"No, you can't. But it's a situation you'll have to handle, Hannah. I and my colleagues are responsible for overall strategic direction of the war, but TFN personnel assignments are a matter for the TFN. And, if you really want my advice, that's what you should tell Assemblyman Waldeck: that this is a military decision, best handled within the legally appointed chain of command." Avram's concern mounted, but Antonov continued in the same mild tones. "Of course, there are a few other steps you can take. First, you can light a fire under the board and get Murakuma promoted to vice admiralit should have been done already, and it will dispose of the argument that she lacks seniority. Second, you can tell Legislative Assemblyman Waldeck that, while the Grand Allied Joint Chiefs of Staff have no intention of meddling in a purely internal TFN matter, you've been assured by the chairman of that body that Terra's allies have full confidence in Admiral Murakuma and would view with concern a change of command at such a crucial juncture.

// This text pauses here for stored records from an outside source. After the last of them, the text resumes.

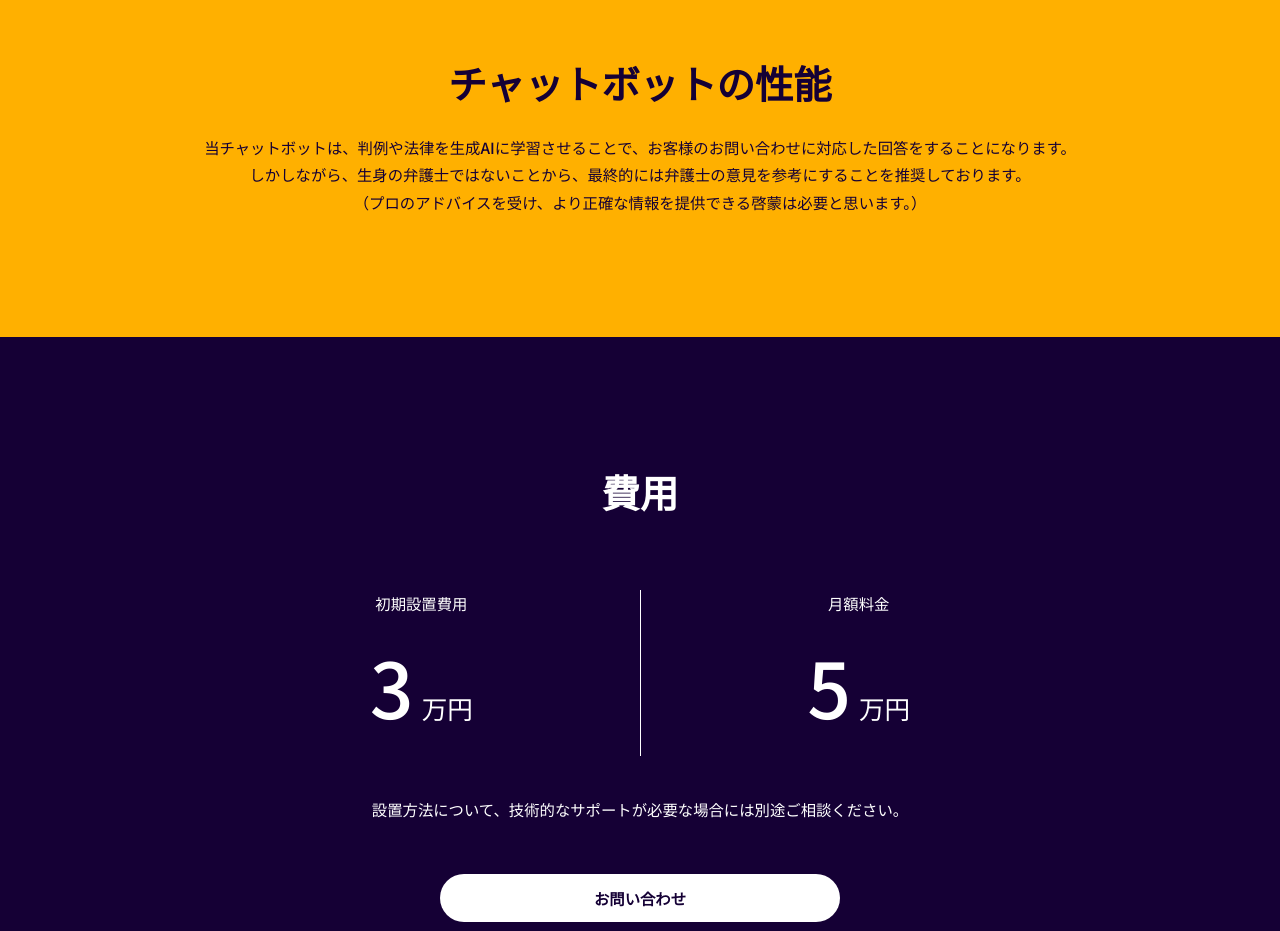
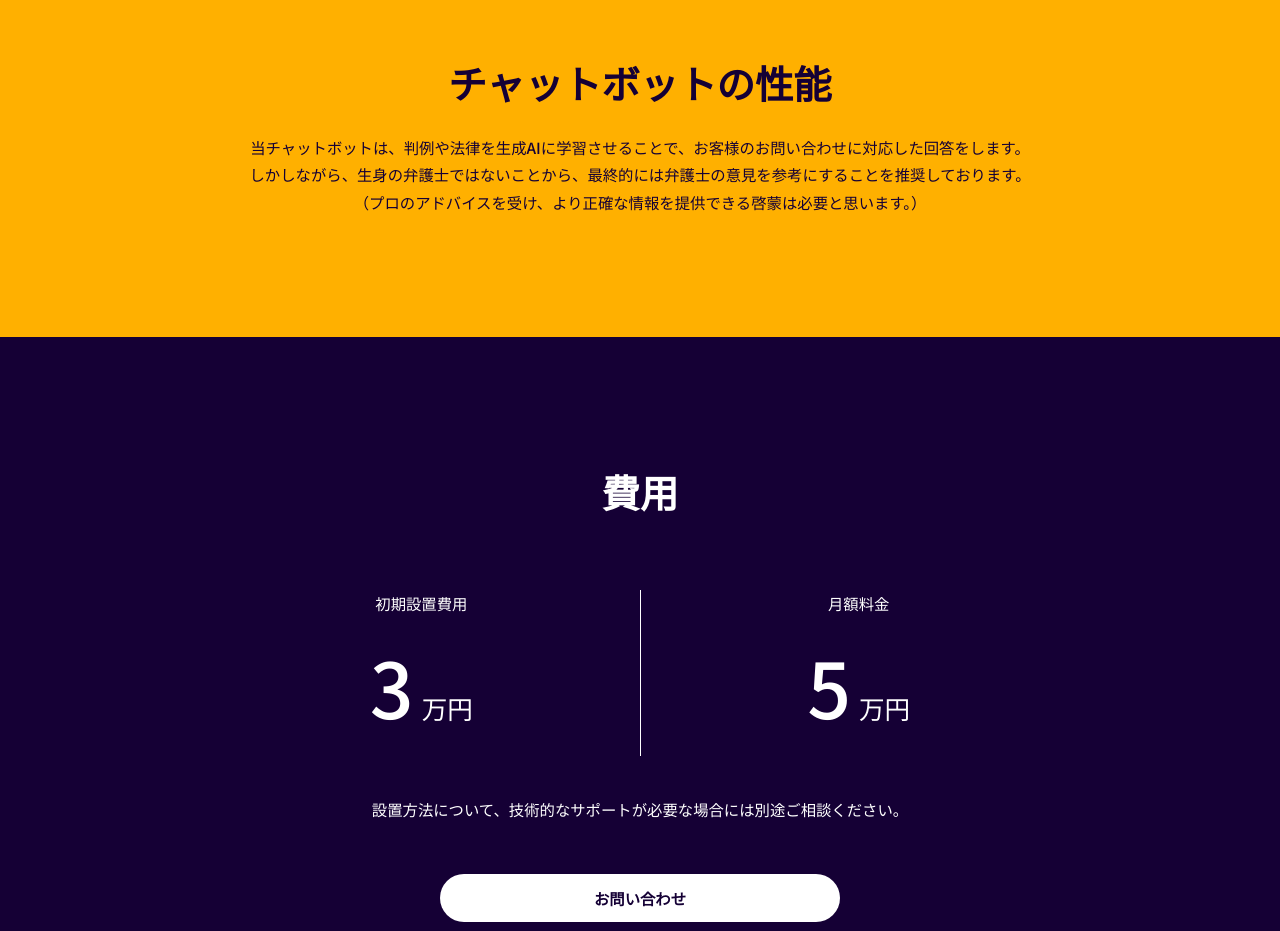
Before and after one commit to kosukeTerada/legabot-static, a plain HTML site: page index.html in a window 1280 px wide. Shown: the part 3380-4311 px from the top of the page. Drawn offline with Linux system fonts and the light colour scheme; a script that the page names is missing.

Commit message:
文言修正

```diff
--- a/index.html
+++ b/index.html
@@ -97,7 +97,7 @@
             <div class="inner">
                 <div class="sec-header">
                     <h2 class="ttl">チャットボットの性能</h2>
-                    <p class="lead">当チャットボットは、判例や法律を生成AIに学習させることで、お客様のお問い合わせに対応した回答をすることになります。 <br>
+                    <p class="lead">当チャットボットは、判例や法律を生成AIに学習させることで、お客様のお問い合わせに対応した回答をします。<br>
                         しかしながら、生身の弁護士ではないことから、最終的には弁護士の意見を参考にすることを推奨しております。<br>
                         （プロのアドバイスを受け、より正確な情報を提供できる啓蒙は必要と思います。）</p>
                 </div>
```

And, third and finally..." He suddenly grinned, and his high cheekbones squeezed his eyes into slits through which the twinkle was barely visible. "You can tell Legislative Assemblyman Waldeck to fuck himselfif he can find the place to do it, in all that blubber."

Avram had just raised her vodka glass to her lips. Now she spluttered a good portion of the contents onto her lap. "Well," she gasped when she'd gotten her coughing fit under control, "you certainly had me going, you... you..." Once again, if for very different reasons, words failed her. "Damn it, Ivan Nikolayevich, you know I can't tell him that!"

"Pity. But the important thing is that you keep Murakuma in command of Fifth Fleet." Antonov's eyes took on a distant look. "Believe it or not, Hannah, there have been one or two politicians in human history who weren't total wastes of space. One of theman American, of all thingswas once urged to dismiss a general who'd run up a hefty casualty list. He replied, 'I can't spare this man; he fights.' " Then the grin was back. "You know, I believe I'd like to renew my acquaintance with Admiral Murakuma. And I have a feeling that Kthaara Kornazhovich would like to meet her. I wonder... yes. After things are running themselves here, I think he and I need to conduct an inspection tour to get a feel for conditions at the front. Don't you?"



CHAPTER THIRTEEN | The Stars at War | CHAPTER FOURTEEN